Thoughts on becoming a proofreader

Often we receive questions about how to start a career as a proofreader.

Now, we started proofreading almost by accident. When setting up our business, I was asked to proofread for Safeway Stores. 10 years later we were still proofreading for Safeway at the time it was bought out by Morrisons.

Since 1994 we have proofread for many organisations, mainly businesses. Our experience is wholly commercial, so we cannot speak for the book publishing industry.

Below are our requirements for success in commercial proofreading:

1. You need to be precise, accurate and methodical, and able to spot mistakes and inconsistencies.

2. You need an understanding of grammar and punctuation, as well as the ability to spell.

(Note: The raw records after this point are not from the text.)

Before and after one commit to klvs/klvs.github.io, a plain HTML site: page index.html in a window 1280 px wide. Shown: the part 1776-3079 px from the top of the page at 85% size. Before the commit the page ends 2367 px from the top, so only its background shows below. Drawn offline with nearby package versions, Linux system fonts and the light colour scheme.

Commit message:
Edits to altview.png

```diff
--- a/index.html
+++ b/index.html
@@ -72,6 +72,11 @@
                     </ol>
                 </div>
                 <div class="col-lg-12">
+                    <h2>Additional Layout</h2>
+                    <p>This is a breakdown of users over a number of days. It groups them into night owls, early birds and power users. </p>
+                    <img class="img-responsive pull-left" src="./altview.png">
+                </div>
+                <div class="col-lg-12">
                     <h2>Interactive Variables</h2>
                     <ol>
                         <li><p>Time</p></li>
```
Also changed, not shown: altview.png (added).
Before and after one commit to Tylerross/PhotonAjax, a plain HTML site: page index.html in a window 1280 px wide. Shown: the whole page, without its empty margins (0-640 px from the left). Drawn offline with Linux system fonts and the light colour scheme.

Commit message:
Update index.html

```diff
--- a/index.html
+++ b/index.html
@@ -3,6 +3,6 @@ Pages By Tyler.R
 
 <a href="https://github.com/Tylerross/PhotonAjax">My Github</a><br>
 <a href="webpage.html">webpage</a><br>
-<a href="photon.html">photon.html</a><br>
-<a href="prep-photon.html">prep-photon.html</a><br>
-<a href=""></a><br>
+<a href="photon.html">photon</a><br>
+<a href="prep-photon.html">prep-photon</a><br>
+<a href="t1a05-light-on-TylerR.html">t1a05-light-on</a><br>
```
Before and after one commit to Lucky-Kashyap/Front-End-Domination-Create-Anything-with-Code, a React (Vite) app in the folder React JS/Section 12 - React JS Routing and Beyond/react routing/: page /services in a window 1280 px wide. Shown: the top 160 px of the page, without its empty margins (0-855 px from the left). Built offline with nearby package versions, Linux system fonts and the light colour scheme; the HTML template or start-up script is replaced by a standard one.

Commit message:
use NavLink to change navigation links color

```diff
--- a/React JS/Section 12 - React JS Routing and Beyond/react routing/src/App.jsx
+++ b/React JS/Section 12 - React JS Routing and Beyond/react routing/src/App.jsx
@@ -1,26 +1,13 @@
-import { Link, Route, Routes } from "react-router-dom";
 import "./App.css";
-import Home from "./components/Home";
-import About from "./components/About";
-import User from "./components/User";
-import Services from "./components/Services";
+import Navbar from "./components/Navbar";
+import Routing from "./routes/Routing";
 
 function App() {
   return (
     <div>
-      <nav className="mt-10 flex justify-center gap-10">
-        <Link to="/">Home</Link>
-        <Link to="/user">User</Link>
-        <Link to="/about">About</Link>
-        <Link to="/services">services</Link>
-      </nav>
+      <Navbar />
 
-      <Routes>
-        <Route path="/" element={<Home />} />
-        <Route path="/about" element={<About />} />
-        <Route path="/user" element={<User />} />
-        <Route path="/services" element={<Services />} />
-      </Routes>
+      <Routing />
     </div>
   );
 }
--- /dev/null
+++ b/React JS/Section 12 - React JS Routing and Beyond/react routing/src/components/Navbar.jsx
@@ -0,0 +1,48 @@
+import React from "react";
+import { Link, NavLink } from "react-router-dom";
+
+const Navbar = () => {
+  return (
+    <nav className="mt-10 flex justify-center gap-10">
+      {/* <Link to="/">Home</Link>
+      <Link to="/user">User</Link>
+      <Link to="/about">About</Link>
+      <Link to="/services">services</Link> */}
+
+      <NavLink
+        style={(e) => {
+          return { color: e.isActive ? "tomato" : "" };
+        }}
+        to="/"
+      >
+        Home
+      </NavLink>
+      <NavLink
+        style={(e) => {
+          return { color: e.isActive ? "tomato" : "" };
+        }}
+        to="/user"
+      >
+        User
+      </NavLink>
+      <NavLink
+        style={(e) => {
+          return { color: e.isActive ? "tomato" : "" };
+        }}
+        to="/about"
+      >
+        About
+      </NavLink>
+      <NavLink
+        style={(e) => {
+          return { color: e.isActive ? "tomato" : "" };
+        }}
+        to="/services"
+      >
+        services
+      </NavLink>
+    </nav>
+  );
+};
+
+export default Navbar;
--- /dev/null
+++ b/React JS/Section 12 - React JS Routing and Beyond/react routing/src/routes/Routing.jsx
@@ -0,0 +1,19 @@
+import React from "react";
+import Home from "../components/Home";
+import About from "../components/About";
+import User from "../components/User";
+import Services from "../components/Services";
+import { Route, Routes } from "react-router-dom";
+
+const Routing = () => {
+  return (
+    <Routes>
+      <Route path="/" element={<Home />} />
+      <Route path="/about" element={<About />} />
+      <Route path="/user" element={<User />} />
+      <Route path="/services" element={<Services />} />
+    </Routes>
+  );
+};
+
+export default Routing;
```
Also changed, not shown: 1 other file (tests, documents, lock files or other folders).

3. For commercial proofreading, you need common sense and judgement. If a client asks you to proofread text written specifically for a specialist market, such as teenagers, the writing may not be consistent with what some people call standard English. The text must be proofread with this in mind and the appropriate ‘rules’ of language applied, which are not necessarily the ones you would choose to adhere to for your own writing. So commercial awareness and judgement is required.

4. You need to be familiar with computer document formats, including word processing and PDF files, which can be amended or annotated on screen. Most commercial proofreading is undertaken electronically and annotations to paper copies are rarely used.

5. Language is always changing and you must keep up with this, whether or not you agree with the changes. As a proofreader, you can help to influence the evolution of English by ensuring it retains its intelligence, usefulness and beauty.

A proofreader can feel satisfied when a proofread text that is published reads well, is easy to understand and pleases the reader.

Robert Zarywacz